Iceland votes in president for fifth term
OLAFUR RAGNAR Grimsson has won a fifth term in office as Iceland’s president, with the voters looking for a safe pair of hands to guide the country through its tentative economic recovery and negotiations over European Union entry.
The 69-year-old former university professor, who has held the position largely unopposed since 1996, received 53 per cent of the vote, seeing off competition from five others, including prominent journalist Thora Arnorsdottir.
Ms Arnorsdottir, who was placed second, with 33 per cent, drew international attention when she entered the race in March seven months pregnant, taking a few weeks out last month to give birth before returning to work. She campaigned on the platform of making the office less political and more ceremonial.
The president has long had the power to veto legislation and force a referendum on a Bill, but Mr Grimsson has drawn criticism for being the only president to have used this power. Most notably, Mr Grimsson vetoed two proposals by the Icelandic parliament to repay £3.1 billion to Britain and the Netherlands for debts the government incurred after Icesave. This was the online banking arm of failed lender Landsbanki, which collapsed during the financial crisis.
Mr Grimsson had been criticised for supporting the banking sector before the crisis, but his veto restored his popularity.
The failure of Iceland’s three big banks – Kaupthing, Landsbanki and Glitnir – in 2008 led to the collapse of Iceland’s currency, the government and much of the economy.
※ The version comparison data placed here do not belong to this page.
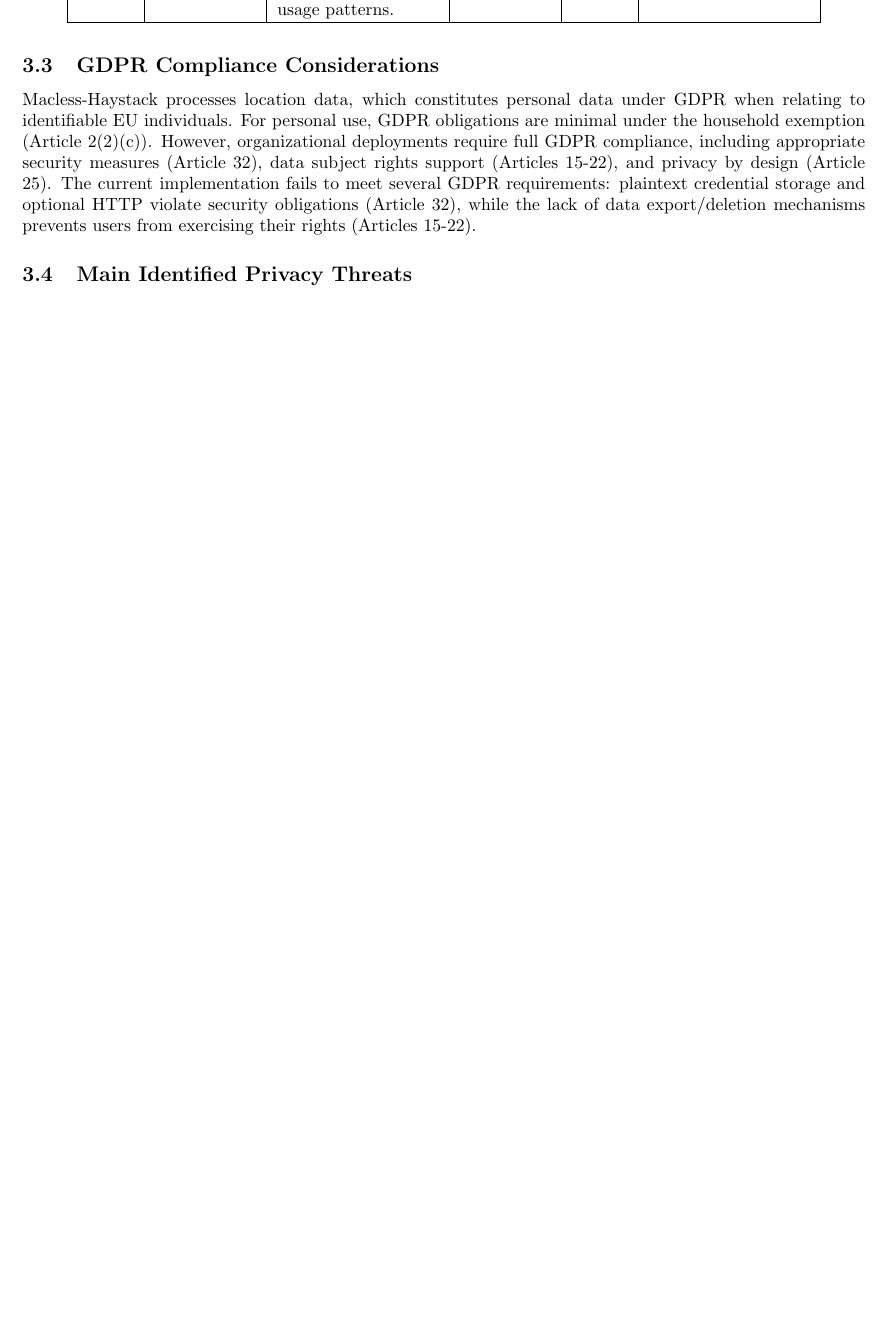
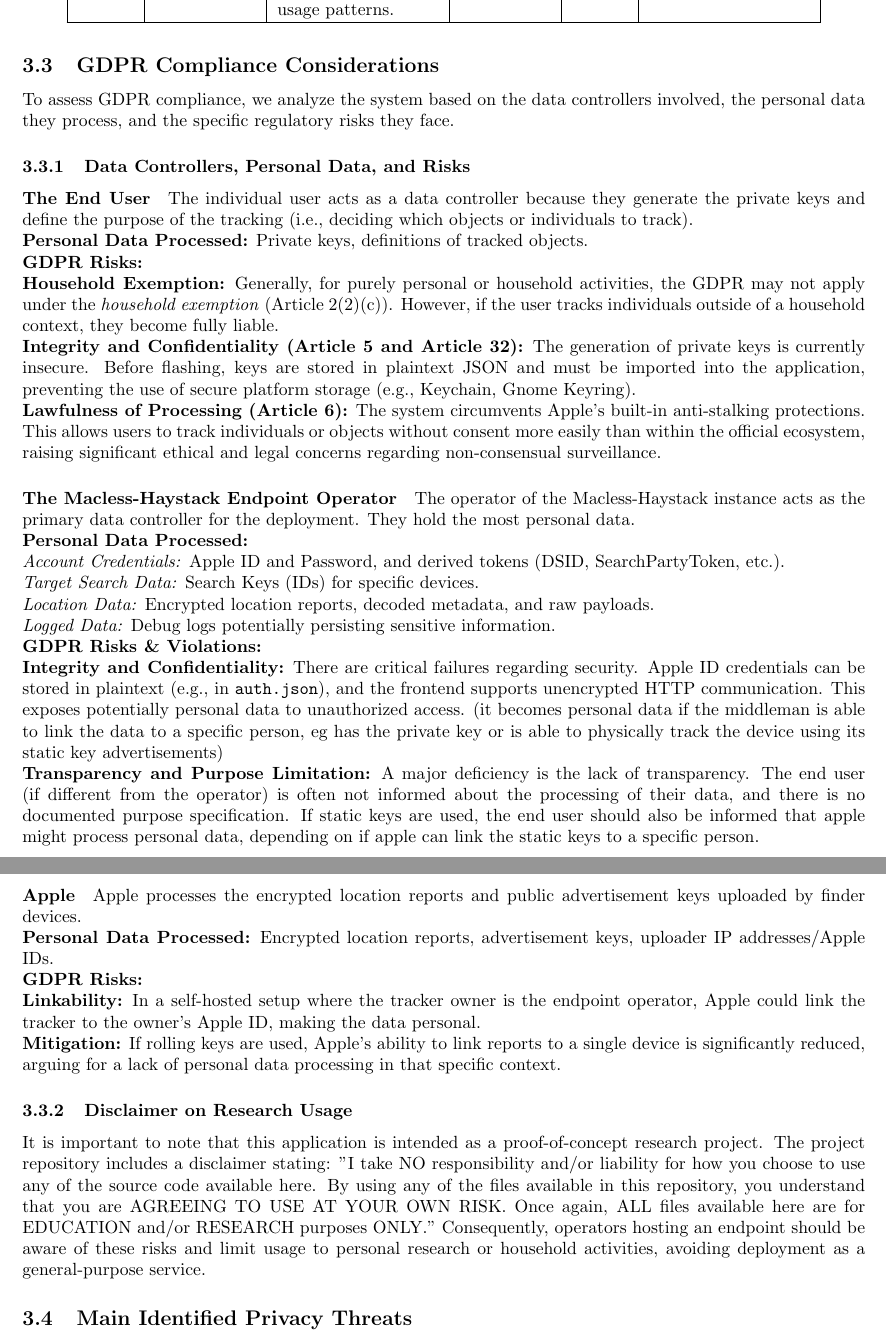
Before and after one commit to lilidebruyn/privacy-and-big-data-report, a LaTeX document (Report [Latex]/macless-haystack.tex): part of page 9 of 12 before the commit and two parts of pages 9 and 10 of 13 after it, the two joined at a grey line, cut so that both start at the same text, the shorter picture padded with empty space. Compiled offline with pdfLaTeX.

Commit message:
yapping about gdpr

```diff
--- a/Report [Latex]/macless-haystack.tex
+++ b/Report [Latex]/macless-haystack.tex
@@ -220,8 +220,56 @@ I.1.2 & Information Disclosure & Apple servers receive query metadata (timestamp
 \end{longtable}
 
 \subsection{GDPR Compliance Considerations}
-Macless-Haystack processes location data, which constitutes personal data under GDPR when relating to identifiable EU individuals. For personal use, GDPR obligations are minimal under the household exemption (Article 2(2)(c)). However, organizational deployments require full GDPR compliance, including appropriate security measures (Article 32), data subject rights support (Articles 15-22), and privacy by design (Article 25). The current implementation fails to meet several GDPR requirements: plaintext credential storage and optional HTTP violate security obligations (Article 32), while the lack of data export/deletion mechanisms prevents users from exercising their rights (Articles 15-22).
+To assess GDPR compliance, we analyze the system based on the data controllers involved, the personal data they process, and the specific regulatory risks they face.
 
+\subsubsection{Data Controllers, Personal Data, and Risks}
+
+\paragraph{The End User}
+The individual user acts as a data controller because they generate the private keys and define the purpose of the tracking (i.e., deciding which objects or individuals to track).
+
+\textbf{Personal Data Processed:} Private keys, definitions of tracked objects.
+
+\textbf{GDPR Risks:}
+
+\textbf{Household Exemption:} Generally, for purely personal or household activities, the GDPR may not apply under the \textit{household exemption} (Article 2(2)(c)). However, if the user tracks individuals outside of a household context, they become fully liable.
+
+\textbf{Integrity and Confidentiality (Article 5 and Article 32):} The generation of private keys is currently insecure. Before flashing, keys are stored in plaintext JSON and must be imported into the application, preventing the use of secure platform storage (e.g., Keychain, Gnome Keyring).
+
+\textbf{Lawfulness of Processing (Article 6):} The system circumvents Apple's built-in anti-stalking protections. This allows users to track individuals or objects without consent more easily than within the official ecosystem, raising significant ethical and legal concerns regarding non-consensual surveillance.
+
+\paragraph{The Macless-Haystack Endpoint Operator}
+The operator of the Macless-Haystack instance acts as the primary data controller for the deployment. They hold the most personal data.
+
+\textbf{Personal Data Processed:}
+
+\emph{Account Credentials:} Apple ID and Password, and derived tokens (DSID, SearchPartyToken, etc.).
+
+\emph{Target Search Data:} Search Keys (IDs) for specific devices.
+
+\emph{Location Data:} Encrypted location reports, decoded metadata, and raw payloads.
+
+\emph{Logged Data:} Debug logs potentially persisting sensitive information.
+
+\textbf{GDPR Risks \& Violations:}
+
+\textbf{Integrity and Confidentiality:} There are critical failures regarding security. Apple ID credentials can be stored in plaintext (e.g., in \texttt{auth.json}), and the frontend supports unencrypted HTTP communication. This exposes potentially personal data to unauthorized access. (it becomes personal data if the middleman is able to link the data to a specific person, eg has the private key or is able to physically track the device using its static key advertisements)
+
+\textbf{Transparency and Purpose Limitation:} A major deficiency is the lack of transparency. The end user (if different from the operator) is often not informed about the processing of their data, and there is no documented purpose specification. If static keys are used, the end user should also be informed that apple might process personal data, depending on if apple can link the static keys to a specific person.
+
+\paragraph{Apple}
+Apple processes the encrypted location reports and public advertisement keys uploaded by finder devices.
+
+\textbf{Personal Data Processed:} Encrypted location reports, advertisement keys, uploader IP addresses/Apple IDs.
+
+\textbf{GDPR Risks:}
+
+\textbf{Linkability:} In a self-hosted setup where the tracker owner is the endpoint operator, Apple could link the tracker to the owner's Apple ID, making the data personal.
+
+\textbf{Mitigation:} If rolling keys are used, Apple's ability to link reports to a single device is significantly reduced, arguing for a lack of personal data processing in that specific context.
+
+\subsubsection{Disclaimer on Research Usage}
+It is important to note that this application is intended as a proof-of-concept research project. The project repository includes a disclaimer stating: "I take NO responsibility and/or liability for how you choose to use any of the source code available here. By using any of the files available in this repository, you understand that you are AGREEING TO USE AT YOUR OWN RISK. Once again, ALL files available here are for EDUCATION and/or RESEARCH purposes ONLY."
+Consequently, operators hosting an endpoint should be aware of these risks and limit usage to personal research or household activities, avoiding deployment as a general-purpose service.
 \subsection{Main Identified Privacy Threats}
 
 \subsubsection{Advertisement Keys in Macless Haystack}
```
Also changed, not shown: Report [Latex]/macless-haystack.tex (2 more changed lines).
It caused a 10 per cent decline in gross domestic product and a sevenfold increase in unemployment. The country is only now beginning to recover. It returned to growth last year after its debt was upgraded from “junk” to investment grade by Fitch in February. Iceland put Geir Haarde, its former prime minister, on trial this year. It has also begun legal proceedings against bankers in once-senior positions.
One significant issue for Iceland is its possible entry into the EU. Negotiations are under way, but fishing quotas are a sticking point. – (Copyright The Financial Times Limited 2012)